* **PROVIDED ENTRIES**:
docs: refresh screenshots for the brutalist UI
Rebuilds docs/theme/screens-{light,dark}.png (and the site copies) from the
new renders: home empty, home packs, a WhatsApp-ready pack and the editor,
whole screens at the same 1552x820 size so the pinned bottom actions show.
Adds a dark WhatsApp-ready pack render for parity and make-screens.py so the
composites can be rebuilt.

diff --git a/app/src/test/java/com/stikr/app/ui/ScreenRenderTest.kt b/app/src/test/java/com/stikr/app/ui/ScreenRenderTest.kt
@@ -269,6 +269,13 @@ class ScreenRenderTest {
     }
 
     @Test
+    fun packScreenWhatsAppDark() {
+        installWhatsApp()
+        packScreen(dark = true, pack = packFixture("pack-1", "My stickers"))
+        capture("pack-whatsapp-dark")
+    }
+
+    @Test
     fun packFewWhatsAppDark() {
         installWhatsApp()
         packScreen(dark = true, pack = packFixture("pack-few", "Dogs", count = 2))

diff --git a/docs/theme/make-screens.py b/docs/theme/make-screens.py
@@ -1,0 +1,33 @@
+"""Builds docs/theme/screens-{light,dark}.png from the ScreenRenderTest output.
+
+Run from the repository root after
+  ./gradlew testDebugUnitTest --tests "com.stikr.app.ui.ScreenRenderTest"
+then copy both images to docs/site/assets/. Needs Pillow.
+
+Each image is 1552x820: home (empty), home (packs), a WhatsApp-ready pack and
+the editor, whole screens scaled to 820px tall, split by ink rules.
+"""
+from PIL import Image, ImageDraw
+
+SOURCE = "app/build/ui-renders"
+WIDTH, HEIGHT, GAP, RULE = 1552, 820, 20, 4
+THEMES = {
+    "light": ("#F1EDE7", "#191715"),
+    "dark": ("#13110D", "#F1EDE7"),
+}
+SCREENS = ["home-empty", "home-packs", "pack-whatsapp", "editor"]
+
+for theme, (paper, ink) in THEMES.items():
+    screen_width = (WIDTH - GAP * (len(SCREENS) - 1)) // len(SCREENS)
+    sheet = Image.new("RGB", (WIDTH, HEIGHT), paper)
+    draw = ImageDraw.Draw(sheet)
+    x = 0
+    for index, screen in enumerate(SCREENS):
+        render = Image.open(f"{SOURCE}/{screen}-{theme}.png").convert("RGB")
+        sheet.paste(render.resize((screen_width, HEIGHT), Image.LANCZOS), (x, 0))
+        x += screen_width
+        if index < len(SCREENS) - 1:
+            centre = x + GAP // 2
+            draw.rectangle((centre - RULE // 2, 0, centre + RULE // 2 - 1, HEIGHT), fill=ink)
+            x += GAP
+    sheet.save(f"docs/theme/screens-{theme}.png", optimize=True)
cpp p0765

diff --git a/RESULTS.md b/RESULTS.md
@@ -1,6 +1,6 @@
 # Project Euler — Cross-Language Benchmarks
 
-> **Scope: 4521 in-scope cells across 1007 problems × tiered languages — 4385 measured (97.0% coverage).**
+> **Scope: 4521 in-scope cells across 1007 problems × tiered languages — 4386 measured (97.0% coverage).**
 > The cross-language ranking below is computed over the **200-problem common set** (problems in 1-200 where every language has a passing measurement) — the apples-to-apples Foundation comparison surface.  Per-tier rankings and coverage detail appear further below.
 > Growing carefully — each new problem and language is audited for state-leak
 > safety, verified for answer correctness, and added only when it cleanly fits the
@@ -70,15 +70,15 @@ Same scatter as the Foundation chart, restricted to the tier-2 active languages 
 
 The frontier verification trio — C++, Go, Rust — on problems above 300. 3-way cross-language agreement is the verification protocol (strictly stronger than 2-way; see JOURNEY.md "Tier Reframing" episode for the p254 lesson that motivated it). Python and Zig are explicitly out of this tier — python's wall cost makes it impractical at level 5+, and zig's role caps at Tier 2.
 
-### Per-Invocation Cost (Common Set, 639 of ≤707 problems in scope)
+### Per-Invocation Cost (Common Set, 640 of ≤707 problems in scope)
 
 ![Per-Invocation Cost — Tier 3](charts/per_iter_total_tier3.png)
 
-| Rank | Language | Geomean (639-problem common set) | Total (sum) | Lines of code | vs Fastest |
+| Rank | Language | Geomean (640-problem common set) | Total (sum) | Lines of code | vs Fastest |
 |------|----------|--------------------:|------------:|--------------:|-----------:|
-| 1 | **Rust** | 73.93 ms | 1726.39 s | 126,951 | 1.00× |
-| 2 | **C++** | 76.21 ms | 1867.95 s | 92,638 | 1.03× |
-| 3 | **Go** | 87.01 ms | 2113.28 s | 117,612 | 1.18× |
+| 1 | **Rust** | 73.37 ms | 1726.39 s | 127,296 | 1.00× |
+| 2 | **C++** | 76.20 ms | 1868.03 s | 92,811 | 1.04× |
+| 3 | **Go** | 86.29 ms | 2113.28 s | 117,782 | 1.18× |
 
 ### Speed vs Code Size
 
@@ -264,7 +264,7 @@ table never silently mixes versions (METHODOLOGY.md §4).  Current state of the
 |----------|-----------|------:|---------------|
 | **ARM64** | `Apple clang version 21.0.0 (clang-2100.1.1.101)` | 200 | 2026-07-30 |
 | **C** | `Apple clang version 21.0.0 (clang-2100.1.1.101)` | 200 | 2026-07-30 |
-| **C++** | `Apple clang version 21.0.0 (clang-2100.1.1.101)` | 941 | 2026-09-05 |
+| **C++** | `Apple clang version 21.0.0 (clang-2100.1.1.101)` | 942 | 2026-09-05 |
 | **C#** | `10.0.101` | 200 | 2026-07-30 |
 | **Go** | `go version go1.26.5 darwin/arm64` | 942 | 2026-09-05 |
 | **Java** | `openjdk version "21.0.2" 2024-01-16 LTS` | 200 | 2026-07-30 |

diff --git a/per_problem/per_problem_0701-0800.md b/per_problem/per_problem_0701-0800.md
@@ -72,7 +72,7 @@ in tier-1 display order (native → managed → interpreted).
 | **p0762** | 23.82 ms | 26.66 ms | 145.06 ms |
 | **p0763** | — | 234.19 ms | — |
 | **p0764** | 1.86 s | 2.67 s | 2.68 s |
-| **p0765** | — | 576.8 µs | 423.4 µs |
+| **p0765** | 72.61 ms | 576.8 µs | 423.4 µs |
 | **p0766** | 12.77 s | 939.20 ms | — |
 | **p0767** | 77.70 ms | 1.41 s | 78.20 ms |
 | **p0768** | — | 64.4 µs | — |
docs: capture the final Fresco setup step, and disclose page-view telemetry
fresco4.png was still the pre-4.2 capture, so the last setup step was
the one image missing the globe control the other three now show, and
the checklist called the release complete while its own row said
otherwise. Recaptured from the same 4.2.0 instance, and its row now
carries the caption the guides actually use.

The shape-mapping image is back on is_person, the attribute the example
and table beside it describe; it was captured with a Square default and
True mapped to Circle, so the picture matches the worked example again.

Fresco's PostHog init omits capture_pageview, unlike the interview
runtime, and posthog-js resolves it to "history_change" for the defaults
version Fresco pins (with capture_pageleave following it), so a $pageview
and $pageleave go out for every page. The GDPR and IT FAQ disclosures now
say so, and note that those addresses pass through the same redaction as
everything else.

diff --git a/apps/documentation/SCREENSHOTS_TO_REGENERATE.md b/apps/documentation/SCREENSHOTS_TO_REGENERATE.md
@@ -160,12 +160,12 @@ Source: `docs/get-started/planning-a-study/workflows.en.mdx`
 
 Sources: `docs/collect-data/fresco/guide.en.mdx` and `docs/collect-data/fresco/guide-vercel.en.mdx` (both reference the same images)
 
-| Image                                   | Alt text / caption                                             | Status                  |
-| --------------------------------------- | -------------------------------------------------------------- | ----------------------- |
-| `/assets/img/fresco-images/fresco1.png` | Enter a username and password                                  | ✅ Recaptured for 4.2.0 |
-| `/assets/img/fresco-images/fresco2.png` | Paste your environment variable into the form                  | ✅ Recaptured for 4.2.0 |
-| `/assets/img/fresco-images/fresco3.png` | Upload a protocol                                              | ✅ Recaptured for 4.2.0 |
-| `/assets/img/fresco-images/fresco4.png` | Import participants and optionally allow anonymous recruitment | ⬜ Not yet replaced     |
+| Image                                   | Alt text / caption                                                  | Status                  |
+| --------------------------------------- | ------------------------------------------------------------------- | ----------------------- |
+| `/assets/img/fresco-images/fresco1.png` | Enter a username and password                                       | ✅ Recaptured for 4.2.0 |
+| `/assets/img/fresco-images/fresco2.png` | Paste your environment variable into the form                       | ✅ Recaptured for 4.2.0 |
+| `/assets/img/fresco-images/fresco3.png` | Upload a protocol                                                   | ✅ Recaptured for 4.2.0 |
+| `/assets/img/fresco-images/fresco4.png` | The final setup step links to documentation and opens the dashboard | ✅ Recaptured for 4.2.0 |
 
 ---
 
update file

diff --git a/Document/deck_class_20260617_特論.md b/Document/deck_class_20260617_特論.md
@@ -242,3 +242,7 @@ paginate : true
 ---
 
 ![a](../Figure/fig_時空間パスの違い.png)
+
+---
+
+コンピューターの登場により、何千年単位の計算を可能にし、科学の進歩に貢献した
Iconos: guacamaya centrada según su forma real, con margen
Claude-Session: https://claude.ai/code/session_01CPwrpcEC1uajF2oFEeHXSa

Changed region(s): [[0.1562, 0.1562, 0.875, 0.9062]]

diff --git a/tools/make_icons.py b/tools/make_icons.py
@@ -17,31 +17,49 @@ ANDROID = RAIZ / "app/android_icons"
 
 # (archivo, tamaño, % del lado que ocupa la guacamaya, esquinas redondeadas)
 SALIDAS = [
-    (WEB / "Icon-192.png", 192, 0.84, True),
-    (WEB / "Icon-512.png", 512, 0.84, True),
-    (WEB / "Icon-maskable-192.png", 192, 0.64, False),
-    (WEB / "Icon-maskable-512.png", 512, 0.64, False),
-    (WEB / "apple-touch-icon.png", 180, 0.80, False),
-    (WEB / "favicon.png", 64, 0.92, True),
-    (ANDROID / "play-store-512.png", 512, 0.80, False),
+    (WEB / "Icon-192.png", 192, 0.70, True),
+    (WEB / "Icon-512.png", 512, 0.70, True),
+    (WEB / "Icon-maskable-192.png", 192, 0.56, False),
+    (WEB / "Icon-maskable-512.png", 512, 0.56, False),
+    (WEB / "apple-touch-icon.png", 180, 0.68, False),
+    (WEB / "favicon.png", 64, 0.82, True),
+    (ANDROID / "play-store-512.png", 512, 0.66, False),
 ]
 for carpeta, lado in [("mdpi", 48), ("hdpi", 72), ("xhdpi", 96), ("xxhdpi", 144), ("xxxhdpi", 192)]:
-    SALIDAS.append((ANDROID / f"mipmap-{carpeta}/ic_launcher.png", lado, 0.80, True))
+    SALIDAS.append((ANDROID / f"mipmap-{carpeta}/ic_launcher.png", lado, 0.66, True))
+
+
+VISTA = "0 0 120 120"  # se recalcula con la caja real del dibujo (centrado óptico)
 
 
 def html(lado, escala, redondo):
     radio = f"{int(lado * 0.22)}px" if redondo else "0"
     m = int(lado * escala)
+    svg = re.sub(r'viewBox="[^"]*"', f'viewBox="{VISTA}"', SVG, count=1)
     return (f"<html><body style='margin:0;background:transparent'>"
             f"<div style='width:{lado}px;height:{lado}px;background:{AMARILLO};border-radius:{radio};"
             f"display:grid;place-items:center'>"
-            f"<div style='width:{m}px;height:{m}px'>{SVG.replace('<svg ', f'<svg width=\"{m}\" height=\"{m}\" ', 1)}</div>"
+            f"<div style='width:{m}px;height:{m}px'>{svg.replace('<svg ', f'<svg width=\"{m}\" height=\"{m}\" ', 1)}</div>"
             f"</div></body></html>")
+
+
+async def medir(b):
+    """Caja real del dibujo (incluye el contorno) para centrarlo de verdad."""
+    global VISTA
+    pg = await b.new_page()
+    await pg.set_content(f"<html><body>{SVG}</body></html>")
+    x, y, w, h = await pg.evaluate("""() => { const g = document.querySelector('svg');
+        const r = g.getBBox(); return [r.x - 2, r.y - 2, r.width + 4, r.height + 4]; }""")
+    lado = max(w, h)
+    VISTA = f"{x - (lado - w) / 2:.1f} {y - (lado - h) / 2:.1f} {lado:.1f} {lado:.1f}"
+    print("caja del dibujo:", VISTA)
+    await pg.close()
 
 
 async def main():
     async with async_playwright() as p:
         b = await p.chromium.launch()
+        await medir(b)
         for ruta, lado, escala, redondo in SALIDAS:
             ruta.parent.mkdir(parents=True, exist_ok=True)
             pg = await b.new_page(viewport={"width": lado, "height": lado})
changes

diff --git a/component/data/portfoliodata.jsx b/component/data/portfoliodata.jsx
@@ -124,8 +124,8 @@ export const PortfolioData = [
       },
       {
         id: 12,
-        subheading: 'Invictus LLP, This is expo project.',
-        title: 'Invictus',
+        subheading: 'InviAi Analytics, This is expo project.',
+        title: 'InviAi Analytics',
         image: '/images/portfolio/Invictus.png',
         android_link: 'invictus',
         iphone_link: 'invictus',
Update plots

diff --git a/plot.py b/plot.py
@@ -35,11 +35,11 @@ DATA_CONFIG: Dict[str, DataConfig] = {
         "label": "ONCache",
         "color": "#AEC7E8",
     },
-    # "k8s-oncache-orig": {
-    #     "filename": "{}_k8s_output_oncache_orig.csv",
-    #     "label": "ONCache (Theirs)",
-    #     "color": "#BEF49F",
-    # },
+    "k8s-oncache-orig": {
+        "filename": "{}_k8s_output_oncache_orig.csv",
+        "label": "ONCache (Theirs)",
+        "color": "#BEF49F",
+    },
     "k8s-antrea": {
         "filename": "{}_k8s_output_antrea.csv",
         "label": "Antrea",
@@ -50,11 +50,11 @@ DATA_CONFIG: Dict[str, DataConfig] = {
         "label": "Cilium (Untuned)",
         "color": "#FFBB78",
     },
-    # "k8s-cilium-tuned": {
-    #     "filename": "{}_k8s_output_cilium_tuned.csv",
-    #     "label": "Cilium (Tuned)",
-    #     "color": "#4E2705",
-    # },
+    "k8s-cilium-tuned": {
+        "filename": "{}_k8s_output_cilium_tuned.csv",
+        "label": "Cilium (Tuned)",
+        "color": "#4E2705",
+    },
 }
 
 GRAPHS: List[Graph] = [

* **TASK**:
Copy only this part of the entries above: the line with "(packs), a WhatsApp-ready pack and", the line with "theme, (paper, ink)", and the lines between, all exactly as written.

* **FINAL ANSWER**:
+Each image is 1552x820: home (empty), home (packs), a WhatsApp-ready pack and
+the editor, whole screens scaled to 820px tall, split by ink rules.
+"""
+from PIL import Image, ImageDraw
+
+SOURCE = "app/build/ui-renders"
+WIDTH, HEIGHT, GAP, RULE = 1552, 820, 20, 4
+THEMES = {
+    "light": ("#F1EDE7", "#191715"),
+    "dark": ("#13110D", "#F1EDE7"),
+}
+SCREENS = ["home-empty", "home-packs", "pack-whatsapp", "editor"]
+
+for theme, (paper, ink) in THEMES.items():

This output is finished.